Freediver: Triton Down launched quietly at the end of May, and while the $9 price reflects its short playtime, the title demonstrates a strong grasp of VR game design with a ‘swimming’ locomotion mechanic which is woven into the underlying gameplay.
From developer Archiact, Freediver: Triton Down is a total departure (in all the right ways) from the studio’s previous title, Evasion (2018). It’s a short but worthwhile narrative adventure about an oceanographer who gets caught in a capsized research vessel after discovering something unexpected in a cave in the ocean depths.
With a running time of roughly an hour, Triton Down is small in scope but big on VR game design. The game is built entirely around a ‘swimming’ locomotion system which is more than just a way to get the player from A to B. Not only does it allow you to seamlessly navigate in 3D space underwater, it creates a built-in tension between movement and survival as the player has to surface for air or risk drowning. This effectively puts a time limit on puzzle solving which is always in the back of your head, especially as the oxygen indicator on your arm beeps as it gets closer to 0%.
Swimming works by pulling the triggers and then swinging both arms at the same time to stroke, pushing you in the desired direction. If you want to turn artificially you can swing just one arm at a time which will rotate your body. To me this felt just a little bit odd and I preferred to simply rotate my real body in place (of course that meant I had to deal with the cord). There’s settings to adjust how much speed and momentum you get from each stroke; I found the default to be a good balance between ‘realism’ and not feeling like you’re playing the game to get workout.
In addition to swimming, you can also grab pretty much any part of the terrain to pull yourself along. This is not only convenient and natural, Triton Down smartly uses it as a means of getting through areas of high water current that is flowing too fast for you to swim against.
The game is essentially a narrative adventure with some light puzzle solving. And while neither the story nor the puzzles get particularly deep, it’s fun just to be part of the adventure as it unfolds.
Exploring the capsized vessel with swimming locomotion allows the game to make interesting use of space as players explore areas made foreign by their upside down orientation. The game does a good job of making players feel embodied with its interactions. There’s the terrain to grab, doors and levers to pull, oxygen refill stations, glow sticks for lighting your way, and the oxygen gauge on your wrist which you’ll be referencing often. Smart use of lights a several points throughout the game lets you catch a glimpse of yourself using your arms to swim through the world which adds to the embodied feeling.
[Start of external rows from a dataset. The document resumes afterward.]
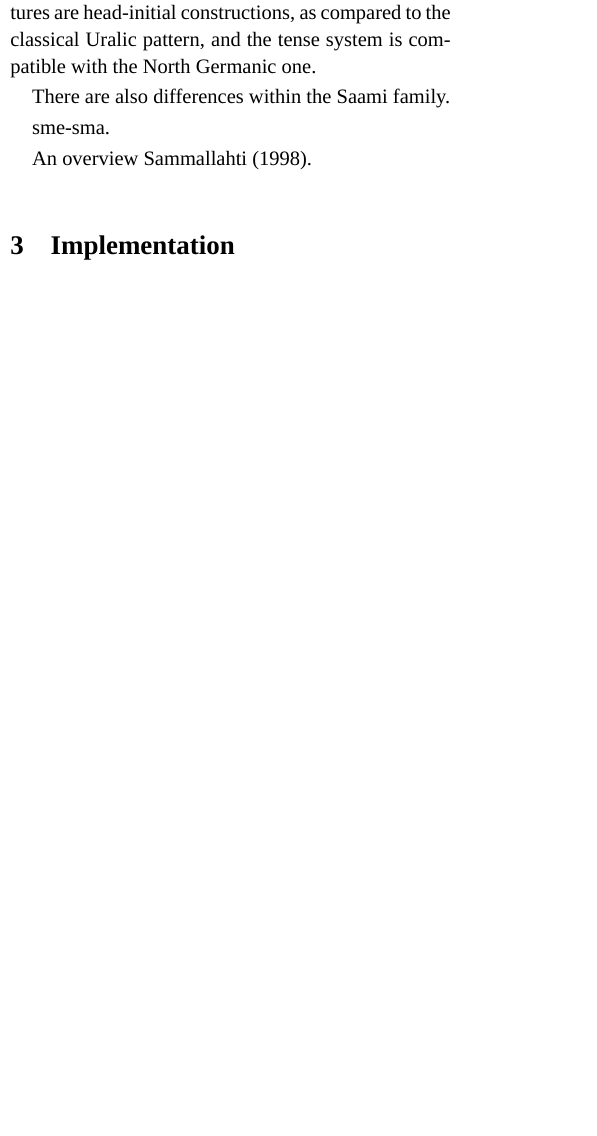
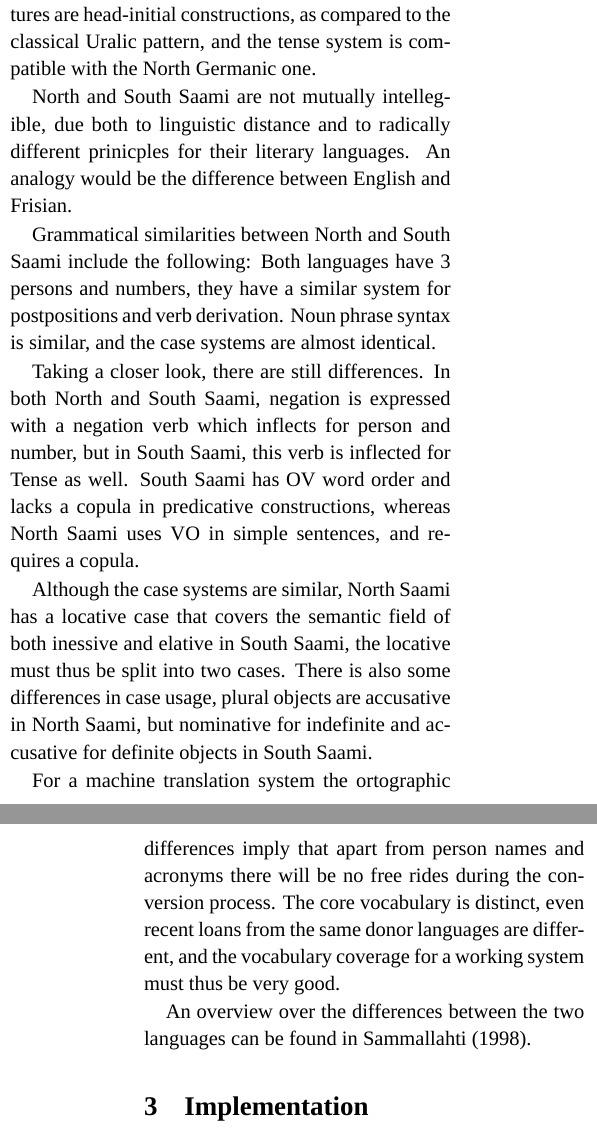
Before and after one commit to apertium/apertium-sme-sma, a LaTeX document (paper/paper.tex): part of one column of page 1 of 2 before the commit and two parts of the columns of pages 1 and 2 of 3 after it, the two joined at a grey line, cut so that both start at the same text, the shorter picture padded with empty space. Compiled offline with XeLaTeX; a missing font is replaced by an installed copy or a similar font.

Commit message:
A bit more about the languages.

```diff
--- a/paper/paper.tex
+++ b/paper/paper.tex
@@ -71,11 +71,39 @@ Germanic neighbours. Many grammatical structures are head-initial
 constructions, as compared to the classical Uralic pattern, and the
 tense system is compatible with the North Germanic one.
 
-There are also differences within the Saami family.
+North and South Saami are not mutually intellegible, due both to
+linguistic distance and to radically different prinicples for their
+literary languages. An analogy would be the difference between English
+and Frisian.
 
-sme-sma.
+Grammatical similarities between North and South Saami include the
+following: Both languages have 3 persons and numbers, they have a similar
+system for postpositions and verb derivation. Noun phrase syntax is
+similar, and the case systems are almost identical.
 
-An overview \cite{sammallahti98}.
+Taking a closer look, there are still differences. In both North and
+South Saami, negation is expressed with a negation verb which inflects
+for person and number, but in
+South Saami, this verb is inflected for Tense as well. South Saami
+has OV word order and lacks a copula in predicative constructions,
+whereas North Saami uses VO in simple sentences, and requires a copula.
+
+Although the case systems are similar, North Saami has a locative case
+that covers the semantic field of both inessive and elative in
+South Saami, the locative must thus be split into two cases. There is
+also some differences in case usage, plural objects are accusative
+in North Saami, but nominative for indefinite and accusative for
+definite objects in South Saami.
+
+For a machine translation system the ortographic differences
+imply that apart from person
+names and acronyms there will be no free rides during the conversion
+process. The core vocabulary is distinct, even recent loans from
+the same donor languages are different, and the vocabulary coverage
+for a working system must thus be very good.
+
+An overview over the differences between the two languages can
+be found in \cite{sammallahti98}.
 
 
 \section{Implementation}
```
Despite a lot of smart VR game design on display, Triton Down does make a few odd missteps for immersion; at the start of the game the player inexplicably sees themselves through the perspective of another character (why?), and the handful of cutscenes strangely cut to a disembodied third-person view.
Considering the small scope and low cost of the game, however, it’s easy to forgive these flaws for what is otherwise an immersive VR adventure worth taking. Compared to Evasion, Archiact’s previous game, Freediver: Triton Down is a breath of fresh air thanks to its engaging interactivity and thoughtful VR design. I hope to see the studio embrace this approach and apply it on a larger scale to future titles.